Most of these clients are defending real estate professional status and the STR loophole.

In this article, I’m going to share three arguments the IRS is making related to the STR loophole and citations you need to defend yourself:

IRS Argument #1: You must qualify for real estate professional status to claim STR losses

Almost every STR loophole IRS audit we see starts here.

The IRS will deny the STR losses and make the statement that, under IRC Sec. 469, you must qualify as a real estate professional in order to claim STR losses.

But this is not true if your STR has an average rental period of seven days or less.

Under Reg. Sec. 1.469-1T(e)(3)(ii)(A), a property is not a “rental activity” if it has an average period of customer use of less than or equal to seven days.

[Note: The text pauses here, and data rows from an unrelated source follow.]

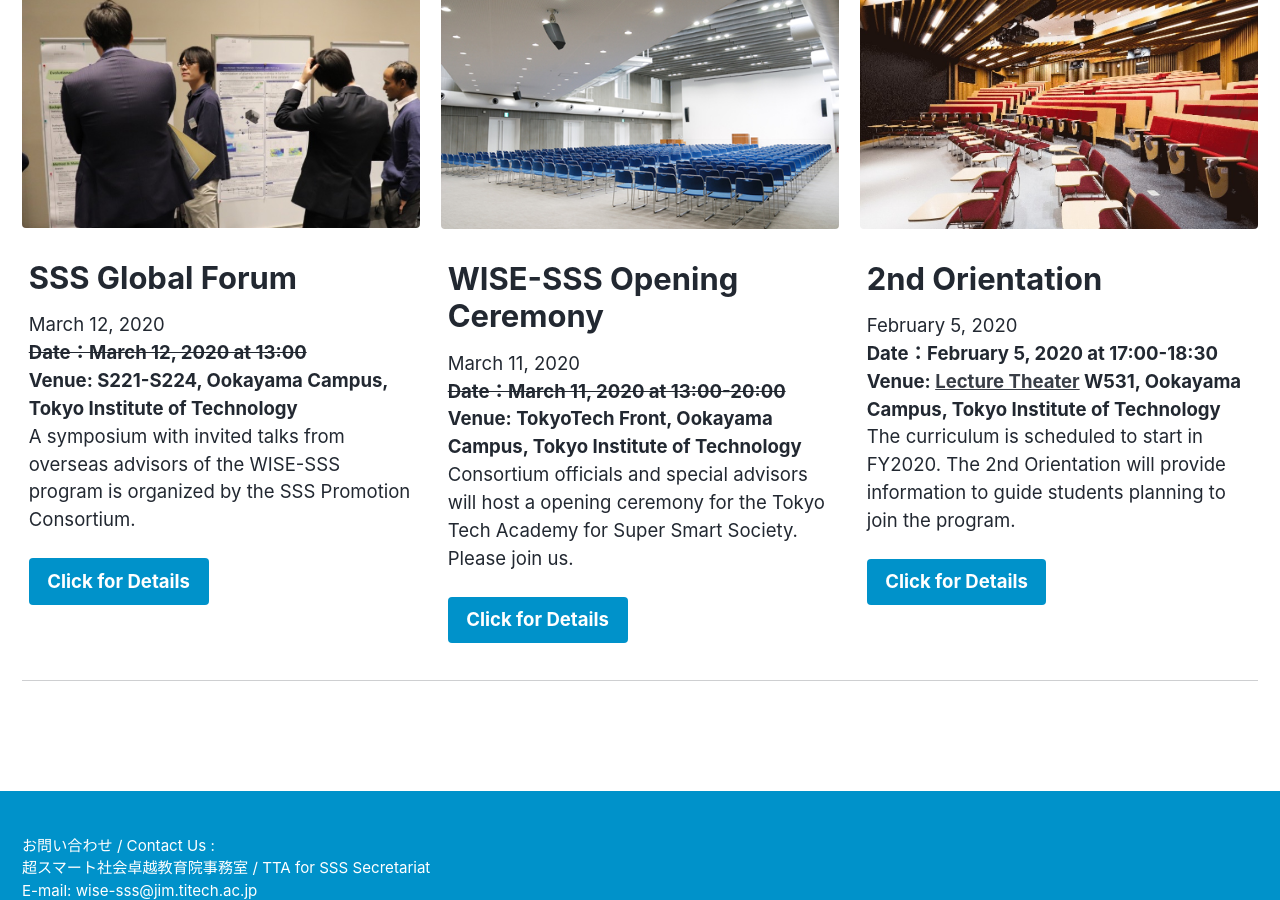
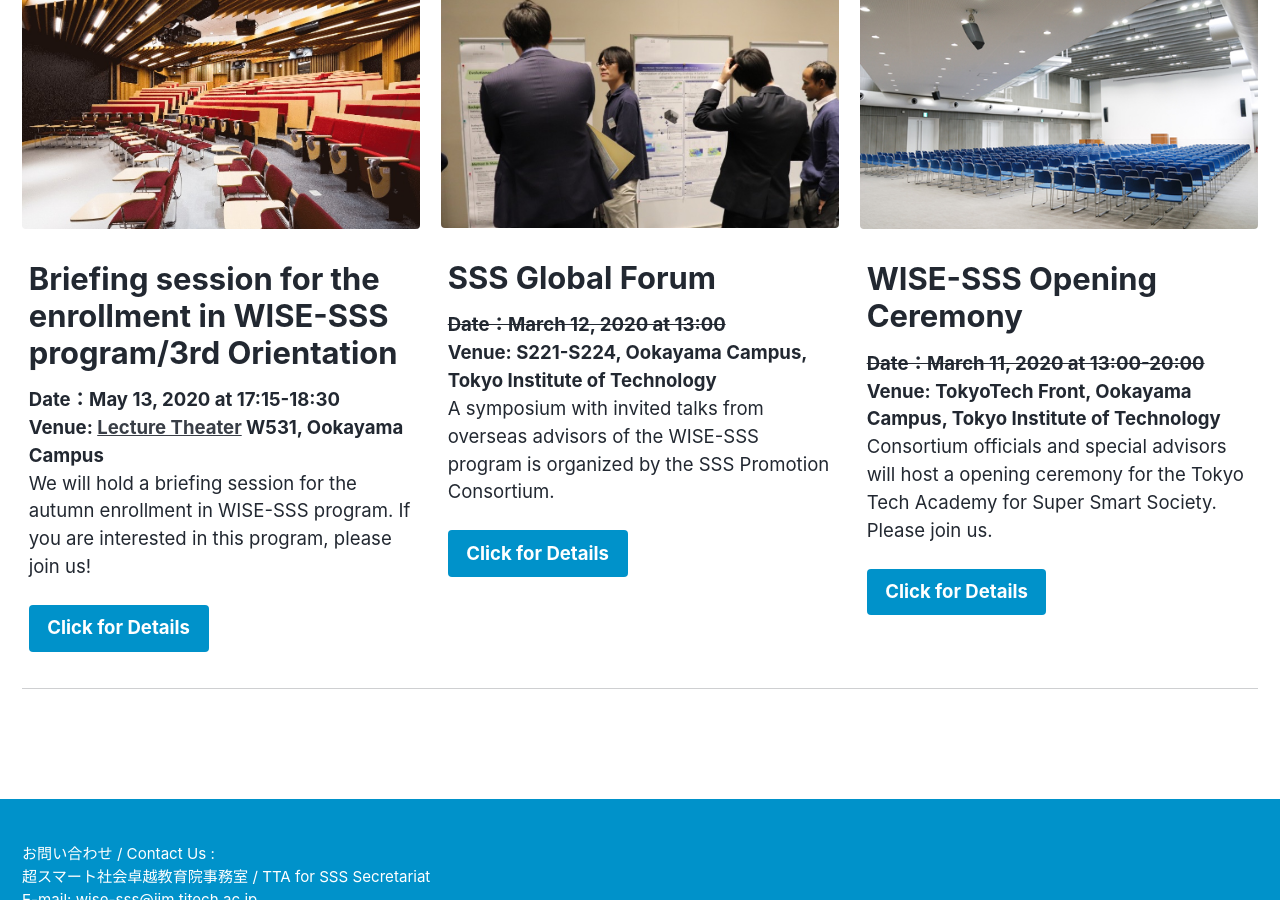
Before and after one commit to fl1d/w0ex.github.io, a Jekyll site: the page built from _pages/home_en.md, in a window 1280 px wide and 900 px high, scrolled down 925 px. Built offline with Jekyll 4.4.1, drawn with Linux system fonts in a browser that asks for light colours; cached includes are drawn as plain includes; nearby versions of some CDN libraries.

Commit message:
Update home_en.md

```diff
--- a/_pages/home_en.md
+++ b/_pages/home_en.md
@@ -31,10 +31,18 @@
 #   - title: "Tokyo Tech Academy for Super Smart Society cultivate super doctor leading future society, based on the fusion of society-collaborated education (open education) and interdisciplinary collaboration reseach (open innovation)"
 
 feature_row:
+  - image_path: /assets/images/lecturetheater.png
+    title: "Briefing session for the enrollment in WISE-SSS program/3rd Orientation"
+    alt: "Briefing session for the enrollment in WISE-SSS program/3rd Orientation"
+    excerpt: "<B>Date：May 13, 2020 at 17:15-18:30<br>Venue: [Lecture Theater](http://www.mono.titech.ac.jp/~kokusai/TLT.html) W531, Ookayama Campus</B><br>We will hold a briefing session for the autumn enrollment in WISE-SSS program. If you are interested in this program, please join us!"
+    url: "/3rd-orientation_en/"
+    btn_label: "Click for Details"
+    btn_class: "btn--primary"
+
   - image_path: /assets/images/poster.jpg
     alt: "SSS Global Forum"
     title: "SSS Global Forum"
-    excerpt: "March 12, 2020<br><B>~~Date：March 12, 2020 at 13:00~~<br>Venue: S221-S224, Ookayama Campus, Tokyo Institute of Technology</B><br>A symposium with invited talks from overseas advisors of the WISE-SSS program is organized by the SSS Promotion Consortium."
+    excerpt: "<B>~~Date：March 12, 2020 at 13:00~~<br>Venue: S221-S224, Ookayama Campus, Tokyo Institute of Technology</B><br>A symposium with invited talks from overseas advisors of the WISE-SSS program is organized by the SSS Promotion Consortium."
     url: "/global_forum_en/"
     btn_label: "Click for Details"
     btn_class: "btn--primary"
@@ -42,16 +50,8 @@
   - image_path: /assets/images/kuramae.jpg
     alt: "WISE-SSS Opening Ceremony"
     title: "WISE-SSS Opening Ceremony"
-    excerpt: "March 11, 2020<br><B>~~Date：March 11, 2020 at 13:00-20:00~~<br>Venue: TokyoTech Front, Ookayama Campus, Tokyo Institute of Technology</B><br>Consortium officials and special advisors will host a opening ceremony for the Tokyo Tech Academy for Super Smart Society. Please join us. "
+    excerpt: "<B>~~Date：March 11, 2020 at 13:00-20:00~~<br>Venue: TokyoTech Front, Ookayama Campus, Tokyo Institute of Technology</B><br>Consortium officials and special advisors will host a opening ceremony for the Tokyo Tech Academy for Super Smart Society. Please join us. "
     url: "/kick-off_en/"
-    btn_label: "Click for Details"
-    btn_class: "btn--primary"
-
-  - image_path: /assets/images/lecturetheater.png
-    title: "2nd Orientation"
-    alt: "2nd Orientation"
-    excerpt: "February 5, 2020<br><B>Date：February 5, 2020 at 17:00-18:30<br>Venue: [Lecture Theater](http://www.mono.titech.ac.jp/~kokusai/TLT.html) W531, Ookayama Campus, Tokyo Institute of Technology</B><br>The curriculum is scheduled to start in FY2020. The 2nd Orientation will provide information to guide students planning to join the program."
-    url: "/2nd-orientation_en/"
     btn_label: "Click for Details"
     btn_class: "btn--primary"
 ---
```
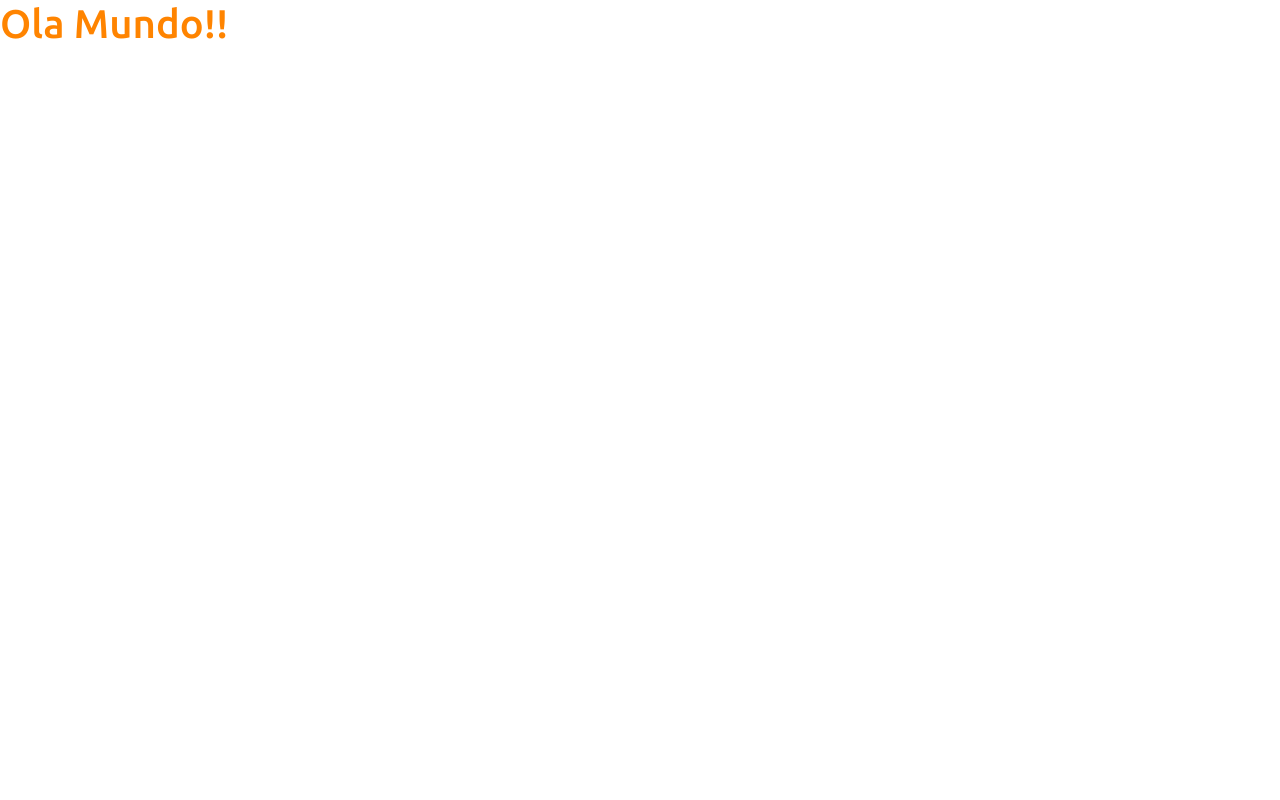
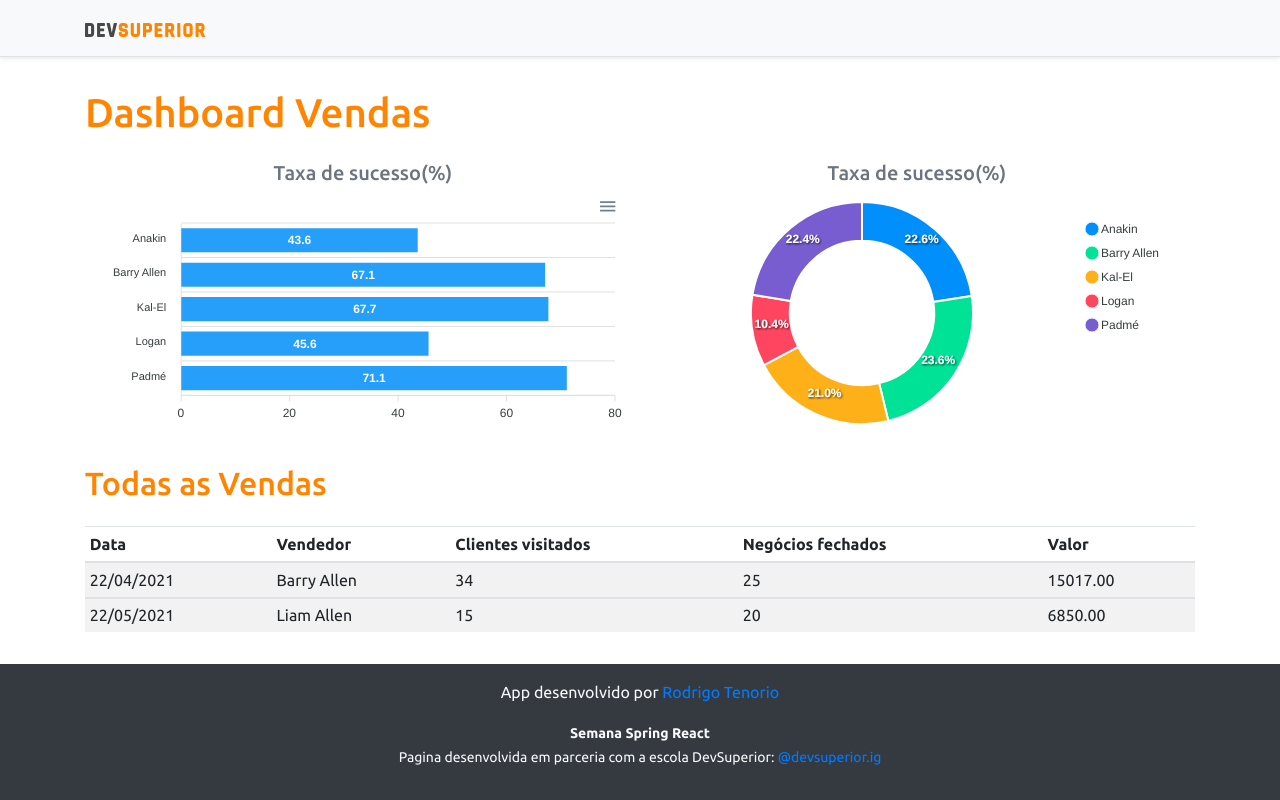
Before and after one commit to rstenorio/projeto-sds3, a React (Create React App) app in the folder frontend/: page / in a window 1280 px wide. Built offline with nearby package versions, Linux system fonts and the light colour scheme.

Commit message:
static charts

```diff
--- a/frontend/package.json
+++ b/frontend/package.json
@@ -12,10 +12,12 @@
     "@types/node": "^12.0.0",
     "@types/react": "^17.0.0",
     "@types/react-dom": "^17.0.0",
+    "apexcharts": "^3.26.1",
     "bootstrap": "^4.6.0",
     "jquery": "1.9.1",
     "popper.js": "^1.16.1",
     "react": "^17.0.2",
+    "react-apexcharts": "^1.3.9",
     "react-dom": "^17.0.2",
     "react-scripts": "4.0.3",
     "typescript": "^4.1.2",
--- a/frontend/public/index.html
+++ b/frontend/public/index.html
@@ -1,5 +1,5 @@
 <!DOCTYPE html>
-<html lang="en">
+<html lang="pt_BR">
   <head>
     <meta charset="utf-8" />
     <link rel="icon" href="%PUBLIC_URL%/favicon.ico" />
@@ -7,16 +7,9 @@
     <meta name="theme-color" content="#000000" />
     <meta
       name="description"
-      content="Web site created using create-react-app"
+      content="Este app foi desenvolvido na semana spring React"
     />
-    <link rel="apple-touch-icon" href="%PUBLIC_URL%/logo192.png" />
-    <!--
-      manifest.json provides metadata used when your web app is installed on a
-      user's mobile device or desktop. See https://developers.google.com/web/fundamentals/web-app-manifest/
-    -->
-    <link rel="manifest" href="%PUBLIC_URL%/manifest.json" />
-
-    <title>React App</title>
+    <title>DSVendas</title>
   </head>
   <body>
     <noscript>Voce precisa habilitar JavaScript para rodar este app</noscript>
--- a/frontend/src/App.tsx
+++ b/frontend/src/App.tsx
@@ -1,8 +1,37 @@
+import BarChart from "components/BarChart";
+import DataTable from "components/DataTable";
+import DonutChart from "components/DonutChart";
+import Footer from "components/Footer";
+import NavBar from "components/NavBar";
+
 function App() {
   return (
-    <div >
-    <h1 className="text-primary">Ola Mundo!!</h1>
-    </div>
+    <>
+      <NavBar />
+      <div className="container">
+        <h1 className="text-primary py-3">Dashboard Vendas</h1>
+
+        <div className='row px-3'>
+          <div className="col-sm-6">
+            <h5 className="text-center text-secondary">Taxa de sucesso(%)</h5>
+            <BarChart />
+          </div>
+          <div className="col-sm-6">
+            <h5 className="text-center text-secondary">Taxa de sucesso(%)</h5>
+            <DonutChart />
+          </div>
+
+        </div>
+
+        <div className="py-3">
+          <h2 className="text-primary"> Todas as Vendas</h2>
+        </div>
+
+
+        <DataTable />
+      </div>
+      <Footer />
+    </>
   );
 }
 
--- /dev/null
+++ b/frontend/src/components/BarChart/index.tsx
@@ -0,0 +1,36 @@
+import Chart from 'react-apexcharts';
+
+const BarChart = () => {
+    const options = {
+        plotOptions: {
+            bar: {
+                horizontal: true,
+            }
+        },
+    };
+
+    const mockData = {
+        labels: {
+            categories: ['Anakin', 'Barry Allen', 'Kal-El', 'Logan', 'Padmé']
+        },
+        series: [
+            {
+                name: "% Sucesso",
+                data: [43.6, 67.1, 67.7, 45.6, 71.1]
+            }
+        ]
+    };
+
+    return(
+        <Chart
+            options={{...options, xaxis:mockData.labels}}
+            series={mockData.series}
+            type="bar"
+            height="240"
+        />
+
+    );
+
+}
+
+export default BarChart;
--- /dev/null
+++ b/frontend/src/components/DataTable/index.tsx
@@ -0,0 +1,38 @@
+const DataTable = () => {
+    return (
+        <div className="table-responsive">
+            <table className="table table-striped table-sm">
+                <thead>
+                    <tr>
+                        <th>Data</th>
+                        <th>Vendedor</th>
+                        <th>Clientes visitados</th>
+                        <th>Negócios fechados</th>
+                        <th>Valor</th>
+                    </tr>
+                </thead>
+                <tbody>
+                    <tr>
+                        <td>22/04/2021</td>
+                        <td>Barry Allen</td>
+                        <td>34</td>
+                        <td>25</td>
+                        <td>15017.00</td>
+                    </tr>
+                </tbody>
+                <tbody>
+                    <tr>
+                        <td>22/05/2021</td>
+                        <td>Liam Allen</td>
+                        <td>15</td>
+                        <td>20</td>
+                        <td>6850.00</td>
+                    </tr>
+                </tbody>
+            </table>
+        </div>
+
+    );
+}
+
+export default DataTable;
--- /dev/null
+++ b/frontend/src/components/DonutChart/index.tsx
@@ -0,0 +1,27 @@
+import Chart from 'react-apexcharts';
+
+const DonutChart = () => {
+
+    const mockData = {
+        series: [477138, 499928, 444867, 220426, 473088],
+        labels: ['Anakin', 'Barry Allen', 'Kal-El', 'Logan', 'Padmé']
+    }
+
+    const options = {
+        legend: {
+            show: true
+        }
+    }
+    return (
+        <Chart
+            options={{ ...options, labels: mockData.labels }}
+            series={mockData.series}
+            type="donut"
+            height="240"
+        />
+
+    );
+
+}
+
+export default DonutChart;
--- /dev/null
+++ b/frontend/src/components/Footer/index.tsx
@@ -0,0 +1,13 @@
+const Footer = () => {
+    return (
+        <footer className="footer mt-auto py-3 bg-dark">
+            <div className="container">
+                <p className="text-light">App desenvolvido por <a href="https://github.com/rstenorio?tab=repositories" target="_blank" rel="noreferrer">Rodrigo Tenorio</a></p>
+                <p className="text-light"><small><strong>Semana Spring React</strong><br />
+      Pagina desenvolvida em parceria com a escola DevSuperior: <a href="https://instagram.com/devsuperior.ig" target="_blank" rel="noreferrer">@devsuperior.ig</a></small></p>
+            </div>
+        </footer>
+    );
+}
+
+export default Footer;
--- /dev/null
+++ b/frontend/src/components/NavBar/index.tsx
@@ -0,0 +1,14 @@
+import ImgDsDark from 'assets/img/ds_dark.svg';
+
+const NavBar = () => {
+    return (
+        <div className="d-flex flex-column flex-md-row align-items-center p-3 px-md-4 mb-3 bg-light border-bottom shadow-sm">
+            <div className="container">
+                <nav className="my-2 my-md-0 mr-md-3">
+                    <img src={ImgDsDark} alt="DevSuperior" width="120" />
+                </nav>
+            </div>
+        </div>);
+}
+
+export default NavBar;
```
Also changed, not shown: frontend/src/assets/img/ds_dark.svg (added), 1 other file (tests, documents, lock files or other folders).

Sec. 469(c)(2) says “except as provided in paragraph (7), the term “passive activity” includes any rental activity.”

And Sec. 469(c)(7) effectively says if a taxpayer qualifies as a real estate professional, then paragraph (2) shall not apply to any rental activity.

As a result, if you qualify as a real estate professional, the definition of “passive activity” no longer includes “rental activity” and you move on to the material participation tests to determine whether or not an activity is passive or non-passive. Real estate professional status just gets you over the hurdle of “rental activities = passive activities.”

But as shown with the above Reg section, this analysis is moot because we don’t have a “rental activity” to begin with.

Thus, we don’t need to qualify as a real estate professional.

IRS Argument #2: You should have reported your STR on Schedule C

We recently handled a claim from an IRS agent that if the STR is not a “rental activity” under Sec. 469, it must be reported on Schedule C.

Because Schedule E is only for “rental activities.”

Logically, this makes sense. However, Schedule C is for reporting trades or businesses that are self-employment activities and thus subject to the 15.3% self-employment tax.

But Sec. 1402(a)(1) says rental income is excluded from self-employment taxes unless you are a real estate “dealer”

Additionally, CCA202151005 says “whether an activity is a ‘rental activity‘ under Sec. 469(c)(2) is not determinative of whether the exclusion in Sec. 1402(a)(1) applies.”

Effectively, this means that just because your STR is not a “rental activity” under Sec. 469 does not automatically make it subject to SE taxes, which would then require Schedule C reporting.

Instead, STRs are reported on Schedule E.

IRS Argument #3: spouses must hit the material participation tests on their own

Recently, an IRS agent claimed that in order to materially participate in the STR, you or your spouse must work 500 hours in the STR and the spouses cannot combine hours.

Unlike real estate professional status, where one spouse must meet the 750-hour test and more than 1/2 time test completely on their own, spouses can combine time for material participation testing.

Reg. Sec. 1.469-5T(a)(1) is the actual 500-hour test and includes the term “individual” in its wording.

Reg. Sec. 1.469-5T(f)(3) says “any participation of such person’s spouse … shall be treated … as participation of such person.”

And Sec. 469(h)(5) says “In determining whether a taxpayer materially participates, the participation of the spouse of the taxpayer shall be taken into account.”

Combining these sections produces an understanding that the term “individual” means looking at both spouses as one person for the purposes of testing material participation.

Meaning, both spouses can log time toward the 500 hour material participation test (or any material participation test for that matter).

Our team is well-versed in handling STR and real estate professional audits. We are also experts at tax planning for real estate investors. Schedule a consultation with us today.